▶ **PROBLEM DETAILS**
Among the entries, find the lines with the string "intermedios" and report them.

(Content revision data)
/---
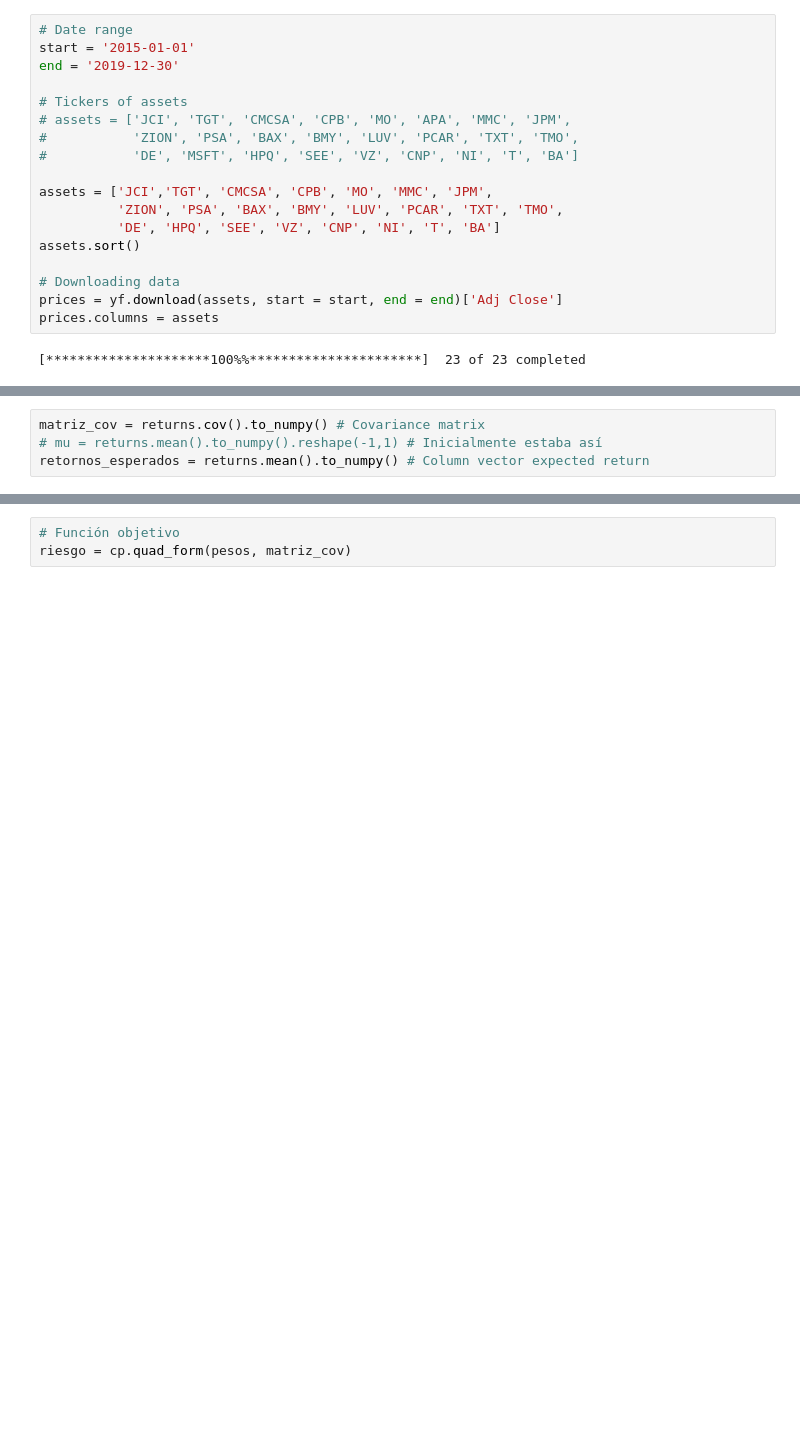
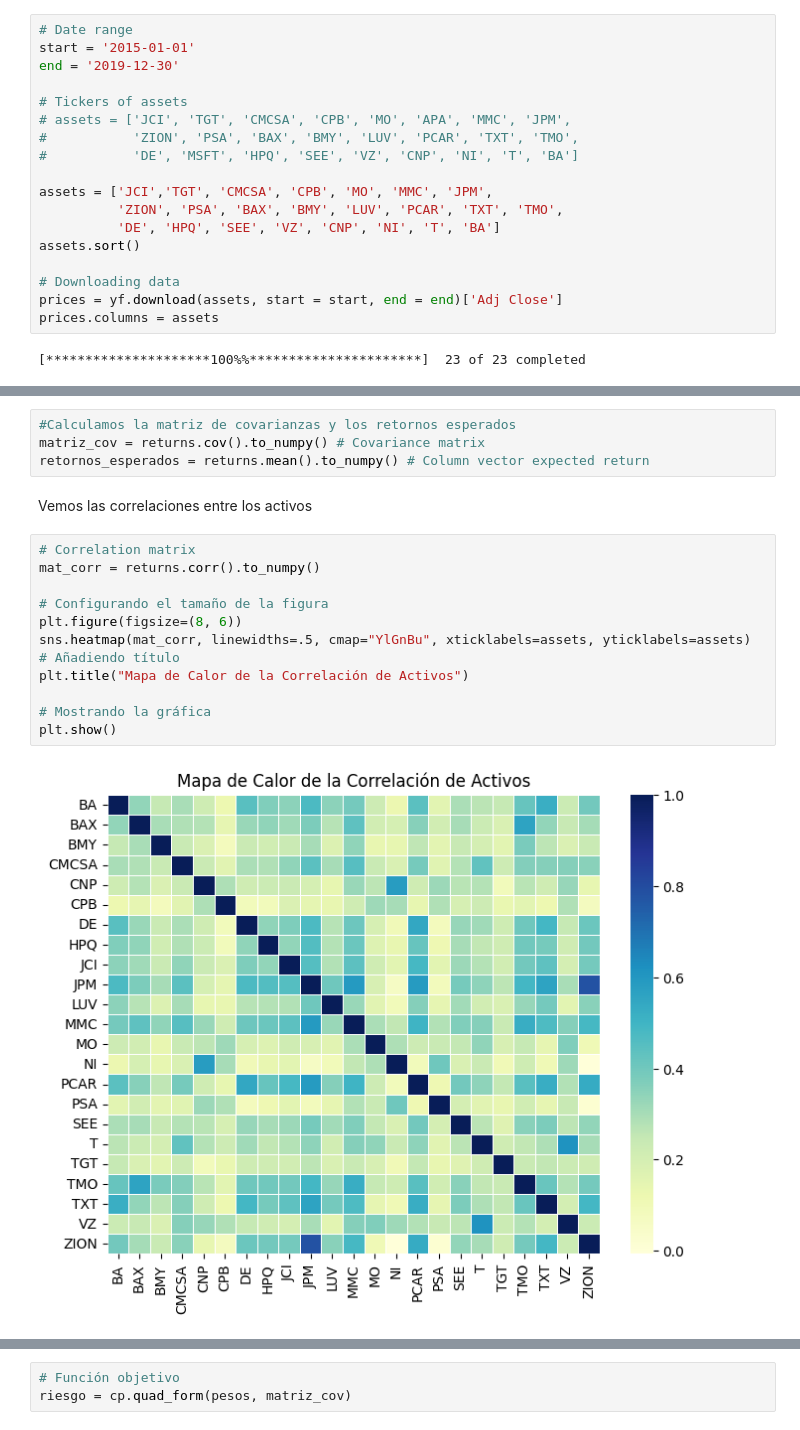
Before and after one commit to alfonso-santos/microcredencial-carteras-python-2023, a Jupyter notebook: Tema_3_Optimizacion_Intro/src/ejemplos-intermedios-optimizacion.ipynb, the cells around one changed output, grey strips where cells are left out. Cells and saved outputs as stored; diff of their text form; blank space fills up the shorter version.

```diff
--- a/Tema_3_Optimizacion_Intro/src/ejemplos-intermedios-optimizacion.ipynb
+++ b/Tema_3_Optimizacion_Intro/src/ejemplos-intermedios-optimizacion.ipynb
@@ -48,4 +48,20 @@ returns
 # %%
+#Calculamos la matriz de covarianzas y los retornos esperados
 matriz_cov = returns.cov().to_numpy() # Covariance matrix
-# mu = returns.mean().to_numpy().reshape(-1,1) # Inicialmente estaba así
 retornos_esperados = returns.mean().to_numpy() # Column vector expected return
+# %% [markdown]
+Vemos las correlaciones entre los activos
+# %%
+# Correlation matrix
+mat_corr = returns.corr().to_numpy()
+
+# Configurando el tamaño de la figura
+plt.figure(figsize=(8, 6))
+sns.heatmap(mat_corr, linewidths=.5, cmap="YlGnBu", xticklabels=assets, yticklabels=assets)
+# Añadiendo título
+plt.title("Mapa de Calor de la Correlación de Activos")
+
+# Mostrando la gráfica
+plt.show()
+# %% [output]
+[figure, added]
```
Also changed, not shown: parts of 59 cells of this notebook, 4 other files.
\---
▶ **SOLUTION BELOW**
Before and after one commit to alfonso-santos/microcredencial-carteras-python-2023, a Jupyter notebook: Tema_3_Optimizacion_Intro/src/ejemplos-intermedios-optimizacion.ipynb, the cells around one changed output, grey strips where cells are left out. Cells and saved outputs as stored; diff of their text form; blank space fills up the shorter version.
--- a/Tema_3_Optimizacion_Intro/src/ejemplos-intermedios-optimizacion.ipynb
+++ b/Tema_3_Optimizacion_Intro/src/ejemplos-intermedios-optimizacion.ipynb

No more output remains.